* [Task requirements]
Wherever "Navbar" appears in a line of the listing, that line should be returned.

* [Exercise input]
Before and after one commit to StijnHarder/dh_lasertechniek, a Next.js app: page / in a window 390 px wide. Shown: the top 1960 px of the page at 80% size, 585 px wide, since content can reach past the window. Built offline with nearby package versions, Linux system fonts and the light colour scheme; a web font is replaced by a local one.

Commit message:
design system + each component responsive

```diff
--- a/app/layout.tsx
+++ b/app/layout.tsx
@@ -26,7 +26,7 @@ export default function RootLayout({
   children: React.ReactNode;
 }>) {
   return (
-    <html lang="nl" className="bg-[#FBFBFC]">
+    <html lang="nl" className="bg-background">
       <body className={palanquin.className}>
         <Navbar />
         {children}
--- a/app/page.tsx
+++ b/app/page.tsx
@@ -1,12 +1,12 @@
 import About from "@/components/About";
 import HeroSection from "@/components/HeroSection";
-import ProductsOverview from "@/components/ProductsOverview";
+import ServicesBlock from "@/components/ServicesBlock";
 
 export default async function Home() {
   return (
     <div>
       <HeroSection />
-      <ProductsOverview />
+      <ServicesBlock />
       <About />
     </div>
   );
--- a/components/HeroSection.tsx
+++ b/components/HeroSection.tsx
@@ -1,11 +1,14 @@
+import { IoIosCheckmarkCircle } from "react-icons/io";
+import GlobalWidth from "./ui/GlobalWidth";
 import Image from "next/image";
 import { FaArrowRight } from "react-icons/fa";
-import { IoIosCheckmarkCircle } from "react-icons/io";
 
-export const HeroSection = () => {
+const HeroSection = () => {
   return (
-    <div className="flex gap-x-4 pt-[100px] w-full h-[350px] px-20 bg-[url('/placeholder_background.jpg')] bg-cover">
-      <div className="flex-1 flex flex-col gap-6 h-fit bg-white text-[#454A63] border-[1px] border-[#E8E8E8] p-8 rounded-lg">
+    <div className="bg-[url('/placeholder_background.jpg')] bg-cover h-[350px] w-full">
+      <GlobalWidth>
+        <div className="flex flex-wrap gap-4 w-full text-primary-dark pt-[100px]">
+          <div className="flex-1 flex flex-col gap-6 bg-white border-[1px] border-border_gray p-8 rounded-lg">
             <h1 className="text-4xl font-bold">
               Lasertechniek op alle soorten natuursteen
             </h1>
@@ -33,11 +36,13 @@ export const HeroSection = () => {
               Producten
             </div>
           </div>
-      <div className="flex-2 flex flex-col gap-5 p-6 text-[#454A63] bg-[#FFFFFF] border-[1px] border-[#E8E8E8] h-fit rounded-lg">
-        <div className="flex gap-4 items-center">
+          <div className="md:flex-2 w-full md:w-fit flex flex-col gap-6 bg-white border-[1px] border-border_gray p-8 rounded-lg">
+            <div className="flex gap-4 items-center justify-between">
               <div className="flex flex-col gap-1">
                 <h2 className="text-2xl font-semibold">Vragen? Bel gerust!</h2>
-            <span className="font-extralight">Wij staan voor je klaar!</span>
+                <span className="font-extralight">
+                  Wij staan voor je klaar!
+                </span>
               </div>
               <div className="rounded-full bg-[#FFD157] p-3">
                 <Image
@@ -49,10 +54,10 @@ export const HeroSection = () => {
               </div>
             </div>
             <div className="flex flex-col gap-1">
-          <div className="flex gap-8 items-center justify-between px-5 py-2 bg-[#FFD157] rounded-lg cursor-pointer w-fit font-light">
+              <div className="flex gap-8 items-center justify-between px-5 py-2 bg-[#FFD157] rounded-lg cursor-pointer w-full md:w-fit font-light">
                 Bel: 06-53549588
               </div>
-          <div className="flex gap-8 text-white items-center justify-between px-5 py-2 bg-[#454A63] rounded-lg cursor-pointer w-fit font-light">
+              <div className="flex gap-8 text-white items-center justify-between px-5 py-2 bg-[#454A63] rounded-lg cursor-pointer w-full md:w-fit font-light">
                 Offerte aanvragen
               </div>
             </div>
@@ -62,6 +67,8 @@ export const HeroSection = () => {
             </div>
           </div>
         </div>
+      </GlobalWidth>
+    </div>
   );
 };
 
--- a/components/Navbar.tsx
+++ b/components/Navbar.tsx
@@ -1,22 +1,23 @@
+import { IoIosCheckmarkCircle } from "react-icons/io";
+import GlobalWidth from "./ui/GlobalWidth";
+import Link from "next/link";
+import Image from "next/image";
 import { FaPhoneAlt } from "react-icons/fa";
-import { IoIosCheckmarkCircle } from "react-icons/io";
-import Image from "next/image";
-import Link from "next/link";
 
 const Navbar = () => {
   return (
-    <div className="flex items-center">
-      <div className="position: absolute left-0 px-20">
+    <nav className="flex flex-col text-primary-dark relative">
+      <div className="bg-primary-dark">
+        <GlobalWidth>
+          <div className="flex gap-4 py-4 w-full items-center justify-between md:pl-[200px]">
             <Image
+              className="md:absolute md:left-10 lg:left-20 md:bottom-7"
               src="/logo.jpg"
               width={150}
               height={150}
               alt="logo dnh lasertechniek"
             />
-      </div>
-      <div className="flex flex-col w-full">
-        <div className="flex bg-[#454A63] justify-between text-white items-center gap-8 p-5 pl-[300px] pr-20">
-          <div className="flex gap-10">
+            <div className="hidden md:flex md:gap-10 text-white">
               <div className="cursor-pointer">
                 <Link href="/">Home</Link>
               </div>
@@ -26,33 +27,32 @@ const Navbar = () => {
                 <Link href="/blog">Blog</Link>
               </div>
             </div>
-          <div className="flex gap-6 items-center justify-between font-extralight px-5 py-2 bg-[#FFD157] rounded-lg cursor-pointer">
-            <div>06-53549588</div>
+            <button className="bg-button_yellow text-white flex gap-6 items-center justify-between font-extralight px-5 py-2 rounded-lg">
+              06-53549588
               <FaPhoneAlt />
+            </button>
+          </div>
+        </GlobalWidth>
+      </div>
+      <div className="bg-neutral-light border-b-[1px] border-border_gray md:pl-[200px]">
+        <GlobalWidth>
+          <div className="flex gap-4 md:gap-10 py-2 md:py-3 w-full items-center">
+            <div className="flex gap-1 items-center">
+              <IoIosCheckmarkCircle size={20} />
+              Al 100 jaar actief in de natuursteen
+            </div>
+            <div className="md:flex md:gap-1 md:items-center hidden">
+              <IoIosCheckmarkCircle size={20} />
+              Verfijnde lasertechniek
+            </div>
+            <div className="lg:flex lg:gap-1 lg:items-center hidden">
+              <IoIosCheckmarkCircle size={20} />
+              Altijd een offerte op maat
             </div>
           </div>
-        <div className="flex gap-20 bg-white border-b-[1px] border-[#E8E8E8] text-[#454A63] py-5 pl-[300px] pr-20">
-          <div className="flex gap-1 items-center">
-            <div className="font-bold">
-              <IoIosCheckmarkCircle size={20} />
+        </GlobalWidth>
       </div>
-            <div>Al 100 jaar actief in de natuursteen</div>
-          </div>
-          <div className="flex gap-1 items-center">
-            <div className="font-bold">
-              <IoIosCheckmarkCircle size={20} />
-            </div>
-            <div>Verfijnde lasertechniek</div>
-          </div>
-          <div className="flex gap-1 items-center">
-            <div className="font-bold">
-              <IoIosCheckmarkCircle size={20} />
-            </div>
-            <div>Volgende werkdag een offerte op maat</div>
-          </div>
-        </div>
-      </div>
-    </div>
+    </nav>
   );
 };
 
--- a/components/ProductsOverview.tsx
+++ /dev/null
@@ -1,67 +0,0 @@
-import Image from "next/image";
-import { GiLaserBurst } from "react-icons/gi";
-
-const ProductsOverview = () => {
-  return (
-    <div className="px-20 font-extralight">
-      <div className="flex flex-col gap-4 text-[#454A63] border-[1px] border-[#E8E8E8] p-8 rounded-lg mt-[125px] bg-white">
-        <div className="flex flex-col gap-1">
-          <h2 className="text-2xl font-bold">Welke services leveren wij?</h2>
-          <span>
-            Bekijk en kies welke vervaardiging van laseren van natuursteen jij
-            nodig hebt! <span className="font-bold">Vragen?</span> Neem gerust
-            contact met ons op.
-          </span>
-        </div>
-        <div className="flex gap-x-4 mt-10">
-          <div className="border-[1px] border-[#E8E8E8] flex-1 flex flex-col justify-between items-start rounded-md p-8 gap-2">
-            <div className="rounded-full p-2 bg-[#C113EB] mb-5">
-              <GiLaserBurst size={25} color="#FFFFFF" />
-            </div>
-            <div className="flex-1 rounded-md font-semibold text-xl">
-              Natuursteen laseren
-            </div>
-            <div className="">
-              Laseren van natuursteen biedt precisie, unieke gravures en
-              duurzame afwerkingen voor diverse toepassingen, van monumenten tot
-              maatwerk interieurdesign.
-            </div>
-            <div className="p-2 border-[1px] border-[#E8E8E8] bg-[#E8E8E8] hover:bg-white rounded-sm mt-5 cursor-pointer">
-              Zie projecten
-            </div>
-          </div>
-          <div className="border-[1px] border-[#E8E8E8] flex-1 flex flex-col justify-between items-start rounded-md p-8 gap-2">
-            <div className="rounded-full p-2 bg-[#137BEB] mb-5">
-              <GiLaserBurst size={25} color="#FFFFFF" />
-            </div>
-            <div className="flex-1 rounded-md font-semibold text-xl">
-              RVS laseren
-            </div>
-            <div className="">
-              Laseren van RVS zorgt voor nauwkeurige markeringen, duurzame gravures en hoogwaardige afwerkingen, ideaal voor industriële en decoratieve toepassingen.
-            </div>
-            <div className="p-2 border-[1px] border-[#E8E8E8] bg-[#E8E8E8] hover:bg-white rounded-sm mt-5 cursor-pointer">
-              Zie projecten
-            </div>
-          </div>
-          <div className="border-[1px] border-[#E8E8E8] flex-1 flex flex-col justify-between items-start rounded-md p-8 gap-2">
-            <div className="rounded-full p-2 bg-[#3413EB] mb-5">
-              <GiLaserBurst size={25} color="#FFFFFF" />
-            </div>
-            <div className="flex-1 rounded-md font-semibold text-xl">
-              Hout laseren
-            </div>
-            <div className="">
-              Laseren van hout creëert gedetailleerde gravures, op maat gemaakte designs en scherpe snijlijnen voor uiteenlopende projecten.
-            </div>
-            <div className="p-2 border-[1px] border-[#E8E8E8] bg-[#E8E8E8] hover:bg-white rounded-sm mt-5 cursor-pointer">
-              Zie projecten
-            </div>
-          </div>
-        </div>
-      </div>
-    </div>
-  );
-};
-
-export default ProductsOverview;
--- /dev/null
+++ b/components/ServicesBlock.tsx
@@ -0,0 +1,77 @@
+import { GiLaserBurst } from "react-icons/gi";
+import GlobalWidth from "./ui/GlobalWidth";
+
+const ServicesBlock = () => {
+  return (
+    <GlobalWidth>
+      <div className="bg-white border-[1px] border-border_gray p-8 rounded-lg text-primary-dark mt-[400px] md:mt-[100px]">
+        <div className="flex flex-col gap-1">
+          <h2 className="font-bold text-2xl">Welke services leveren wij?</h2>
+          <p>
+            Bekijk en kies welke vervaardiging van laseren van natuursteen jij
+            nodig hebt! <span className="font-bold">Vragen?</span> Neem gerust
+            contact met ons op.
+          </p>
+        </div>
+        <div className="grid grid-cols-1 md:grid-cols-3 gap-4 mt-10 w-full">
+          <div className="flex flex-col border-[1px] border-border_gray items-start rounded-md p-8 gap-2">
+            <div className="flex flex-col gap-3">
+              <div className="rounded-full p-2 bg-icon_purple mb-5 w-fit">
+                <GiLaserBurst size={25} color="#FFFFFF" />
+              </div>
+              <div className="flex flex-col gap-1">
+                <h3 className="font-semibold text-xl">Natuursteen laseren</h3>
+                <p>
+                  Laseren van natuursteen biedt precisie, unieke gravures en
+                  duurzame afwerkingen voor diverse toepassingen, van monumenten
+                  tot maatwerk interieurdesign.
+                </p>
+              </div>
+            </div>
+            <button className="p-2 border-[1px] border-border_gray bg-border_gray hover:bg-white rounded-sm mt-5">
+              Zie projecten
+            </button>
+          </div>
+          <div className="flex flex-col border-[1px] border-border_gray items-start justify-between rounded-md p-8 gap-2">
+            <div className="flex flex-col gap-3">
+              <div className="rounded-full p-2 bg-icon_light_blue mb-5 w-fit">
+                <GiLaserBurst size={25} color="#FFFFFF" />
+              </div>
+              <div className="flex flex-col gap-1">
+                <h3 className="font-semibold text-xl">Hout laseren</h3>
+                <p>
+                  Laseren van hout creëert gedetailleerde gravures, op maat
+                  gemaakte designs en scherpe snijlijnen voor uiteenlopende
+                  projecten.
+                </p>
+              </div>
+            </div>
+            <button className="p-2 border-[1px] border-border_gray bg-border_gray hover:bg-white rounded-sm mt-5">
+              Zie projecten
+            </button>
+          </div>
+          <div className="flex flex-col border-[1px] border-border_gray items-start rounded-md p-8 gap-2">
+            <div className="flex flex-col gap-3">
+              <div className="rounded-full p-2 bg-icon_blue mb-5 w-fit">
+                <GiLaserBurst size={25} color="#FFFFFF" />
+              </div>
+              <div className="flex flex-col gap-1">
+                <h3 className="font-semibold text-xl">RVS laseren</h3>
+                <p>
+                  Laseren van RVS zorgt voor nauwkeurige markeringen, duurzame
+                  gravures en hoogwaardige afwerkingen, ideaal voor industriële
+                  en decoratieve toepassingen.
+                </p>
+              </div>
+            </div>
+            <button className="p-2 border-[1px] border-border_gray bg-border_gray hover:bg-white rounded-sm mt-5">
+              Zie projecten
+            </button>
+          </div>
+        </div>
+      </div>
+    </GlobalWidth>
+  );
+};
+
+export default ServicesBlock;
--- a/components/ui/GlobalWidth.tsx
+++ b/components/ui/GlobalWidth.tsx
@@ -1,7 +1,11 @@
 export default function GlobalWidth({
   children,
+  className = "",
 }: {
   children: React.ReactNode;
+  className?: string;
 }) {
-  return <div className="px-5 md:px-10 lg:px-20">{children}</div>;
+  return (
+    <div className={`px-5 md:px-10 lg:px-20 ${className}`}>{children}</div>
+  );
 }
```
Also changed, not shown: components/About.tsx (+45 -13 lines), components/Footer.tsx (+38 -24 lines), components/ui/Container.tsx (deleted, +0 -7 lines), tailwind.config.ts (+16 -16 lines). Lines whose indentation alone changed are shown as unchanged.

* [Answer space]
         <Navbar />
--- a/components/Navbar.tsx
+++ b/components/Navbar.tsx
 const Navbar = () => {
@@ -26,33 +27,32 @@ const Navbar = () => {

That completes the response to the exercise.